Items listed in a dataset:
<<<<

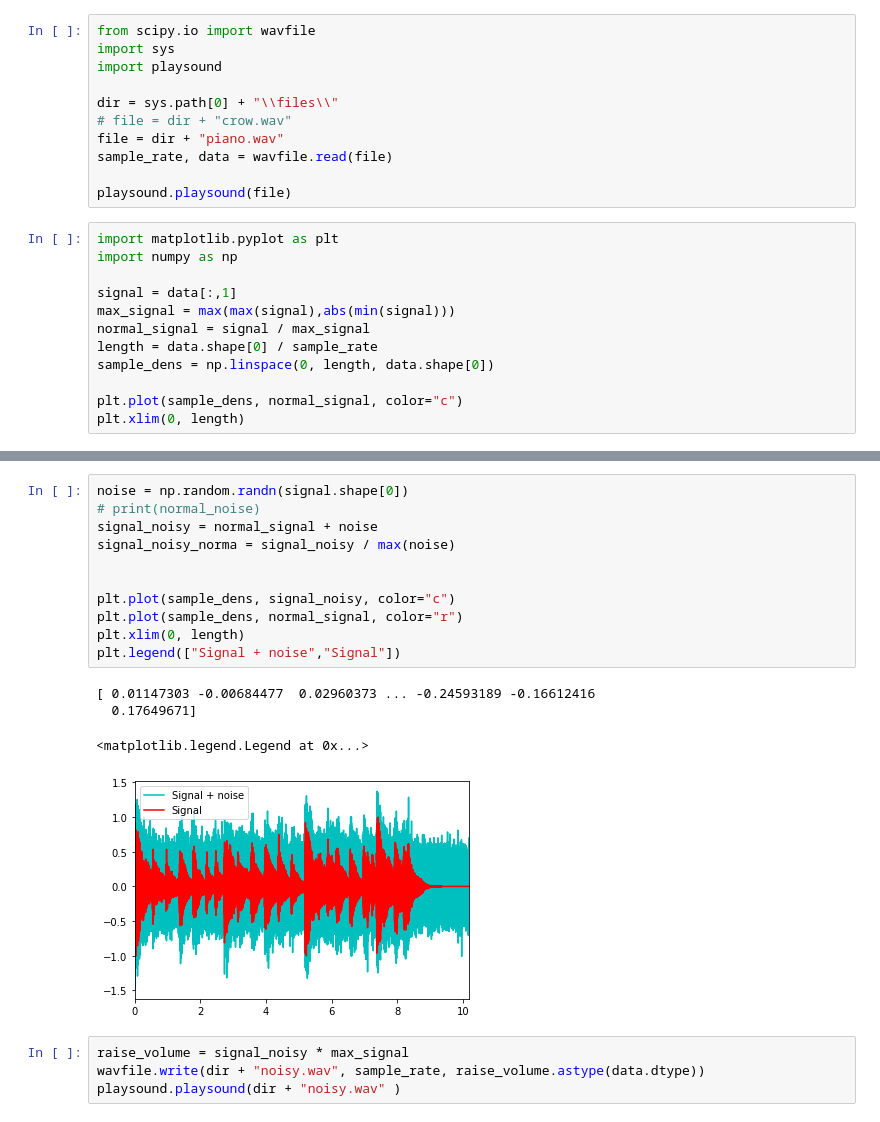
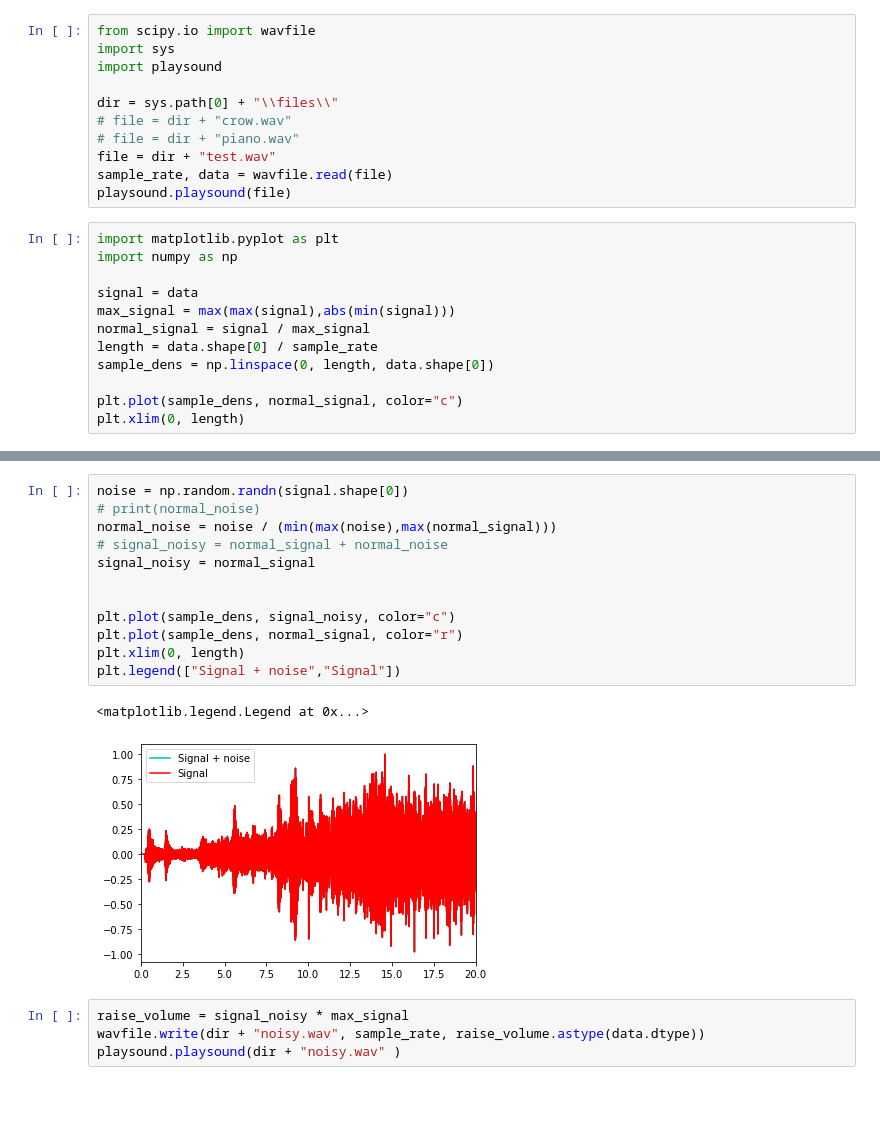
Before and after one commit to CenaAshoori/Signal-Processing, a Jupyter notebook: Audio FFT/audio_FFT.ipynb, the cells around one changed output, grey strips where cells are left out. Drawn from its saved outputs; the diff is of its cells as text; blank space fills up the shorter version.

```diff
--- a/Audio FFT/audio_FFT.ipynb
+++ b/Audio FFT/audio_FFT.ipynb
@@ -5,15 +18,15 @@ import playsound
 
 dir = sys.path[0] + "\\files\\"
 # file = dir + "crow.wav"
-file = dir + "piano.wav"
+# file = dir + "piano.wav"
+file = dir + "test.wav"
 sample_rate, data = wavfile.read(file)
-
 playsound.playsound(file)
 # %%
 import matplotlib.pyplot as plt
 import numpy as np
 
-signal = data[:,1]
+signal = data
 max_signal = max(max(signal),abs(min(signal)))
 normal_signal = signal / max_signal
 length = data.shape[0] / sample_rate
@@ -27,19 +40,18 @@ plt.xlim(0, length)
 # %%
 noise = np.random.randn(signal.shape[0])
 # print(normal_noise)
-signal_noisy = normal_signal + noise
-signal_noisy_norma = signal_noisy / max(noise)
+normal_noise = noise / (min(max(noise),max(normal_signal)))
+# signal_noisy = normal_signal + normal_noise
+signal_noisy = normal_signal
 
 
 plt.plot(sample_dens, signal_noisy, color="c")
 plt.plot(sample_dens, normal_signal, color="r")
 plt.xlim(0, length)
 plt.legend(["Signal + noise","Signal"])
 # %% [output]
-[ 0.01147303 -0.00684477  0.02960373 ... -0.24593189 -0.16612416
-  0.17649671]
+<matplotlib.legend.Legend at 0x...>
-<matplotlib.legend.Legend at 0x...>
-[figure, old version]
+[figure, new version]
 # %%
 raise_volume = signal_noisy * max_signal
 wavfile.write(dir + "noisy.wav", sample_rate, raise_volume.astype(data.dtype))
```
Also changed, not shown: parts of 4 cells of this notebook, 1 other file.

>>>>

Exercise directions: Word for word, copy out each record; do not include pictures.

Expected output:
Before and after one commit to CenaAshoori/Signal-Processing, a Jupyter notebook: Audio FFT/audio_FFT.ipynb, the cells around one changed output, grey strips where cells are left out. Drawn from its saved outputs; the diff is of its cells as text; blank space fills up the shorter version.

```diff
--- a/Audio FFT/audio_FFT.ipynb
+++ b/Audio FFT/audio_FFT.ipynb
@@ -5,15 +18,15 @@ import playsound
 
 dir = sys.path[0] + "\\files\\"
 # file = dir + "crow.wav"
-file = dir + "piano.wav"
+# file = dir + "piano.wav"
+file = dir + "test.wav"
 sample_rate, data = wavfile.read(file)
-
 playsound.playsound(file)
 # %%
 import matplotlib.pyplot as plt
 import numpy as np
 
-signal = data[:,1]
+signal = data
 max_signal = max(max(signal),abs(min(signal)))
 normal_signal = signal / max_signal
 length = data.shape[0] / sample_rate
@@ -27,19 +40,18 @@ plt.xlim(0, length)
 # %%
 noise = np.random.randn(signal.shape[0])
 # print(normal_noise)
-signal_noisy = normal_signal + noise
-signal_noisy_norma = signal_noisy / max(noise)
+normal_noise = noise / (min(max(noise),max(normal_signal)))
+# signal_noisy = normal_signal + normal_noise
+signal_noisy = normal_signal
 
 
 plt.plot(sample_dens, signal_noisy, color="c")
 plt.plot(sample_dens, normal_signal, color="r")
 plt.xlim(0, length)
 plt.legend(["Signal + noise","Signal"])
 # %% [output]
-[ 0.01147303 -0.00684477  0.02960373 ... -0.24593189 -0.16612416
-  0.17649671]
+<matplotlib.legend.Legend at 0x...>
-<matplotlib.legend.Legend at 0x...>
-[figure, old version]
+[figure, new version]
 # %%
 raise_volume = signal_noisy * max_signal
 wavfile.write(dir + "noisy.wav", sample_rate, raise_volume.astype(data.dtype))
```
Also changed, not shown: parts of 4 cells of this notebook, 1 other file.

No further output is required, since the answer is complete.